THE PROBLEM -> Determine how many lines in the records that follow hold the string "site". Only that number should be returned.

EXERCISE MATERIAL ->

***

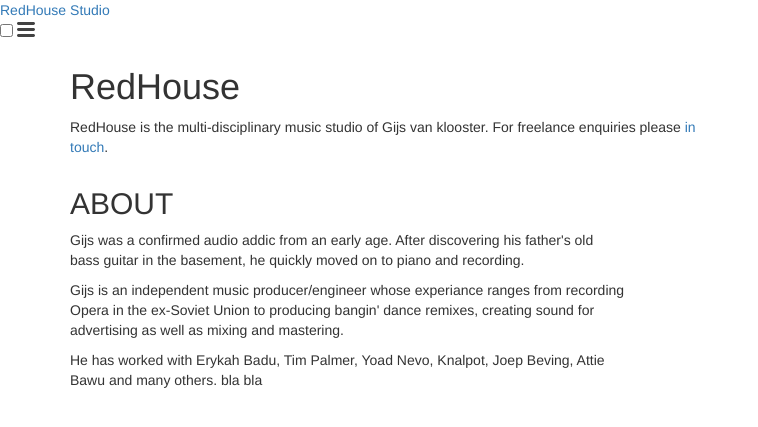
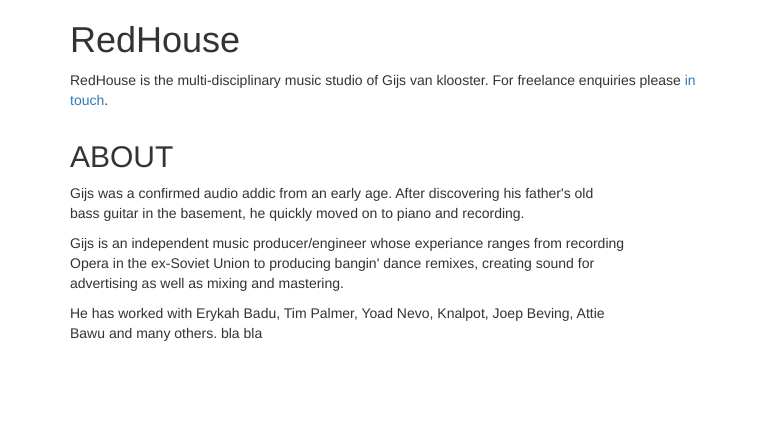
Before and after one commit to redhousestudio/redhousestudio.github.io, a Jekyll site: the page built from index.html, in a window 1280 px wide. Shown: the top 427 px of the page, without its empty margins (0-758 px from the left). Built offline with Jekyll 4.4.1, drawn with Linux system fonts in a browser that asks for light colours; nearby versions of some CDN libraries.

Commit message:
cleanup includes files

```diff
--- a/_includes/header.html
+++ /dev/null
@@ -1,32 +0,0 @@
-<header class="site-header" role="banner">
-
-  <div class="wrapper">
-    {% assign default_paths = site.pages | map: "path" %}
-    {% assign page_paths = site.header_pages | default: default_paths %}
-    <a class="site-title" rel="author" href="{{ "/" | relative_url }}">{{ site.title | escape }}</a>
-
-    {% if page_paths %}
-      <nav class="site-nav">
-        <input type="checkbox" id="nav-trigger" class="nav-trigger" />
-        <label for="nav-trigger">
-          <span class="menu-icon">
-            <svg viewBox="0 0 18 15" width="18px" height="15px">
-              <path fill="#424242" d="M18,1.484c0,0.82-0.665,1.484-1.484,1.484H1.484C0.665,2.969,0,2.304,0,1.484l0,0C0,0.665,0.665,0,1.484,0 h15.031C17.335,0,18,0.665,18,1.484L18,1.484z"/>
-              <path fill="#424242" d="M18,7.516C18,8.335,17.335,9,16.516,9H1.484C0.665,9,0,8.335,0,7.516l0,0c0-0.82,0.665-1.484,1.484-1.484 h15.031C17.335,6.031,18,6.696,18,7.516L18,7.516z"/>
-              <path fill="#424242" d="M18,13.516C18,14.335,17.335,15,16.516,15H1.484C0.665,15,0,14.335,0,13.516l0,0 c0-0.82,0.665-1.484,1.484-1.484h15.031C17.335,12.031,18,12.696,18,13.516L18,13.516z"/>
-            </svg>
-          </span>
-        </label>
-
-        <div class="trigger">
-          {% for path in page_paths %}
-            {% assign my_page = site.pages | where: "path", path | first %}
-            {% if my_page.title %}
-            <a class="page-link" href="{{ my_page.url | relative_url }}">{{ my_page.title | escape }}</a>
-            {% endif %}
-          {% endfor %}
-        </div>
-      </nav>
-    {% endif %}
-  </div>
-</header>
--- a/_layouts/default.html
+++ b/_layouts/default.html
@@ -4,17 +4,10 @@
   {% include head.html %}
 
   <body>
-
-    {% include header.html %}
-
-    <main class="page-content" aria-label="Content">
-      <div class="wrapper">
-        {{ content }}
-      </div>
-    </main>
-
-    {% include footer.html %}
-
+    <div class="wrapper">
+      {{ content }}
+      {% include footer.html %}
+    </div>
   </body>
 
 </html>
```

***

ANSWER TO THIS PROBLEM -> 7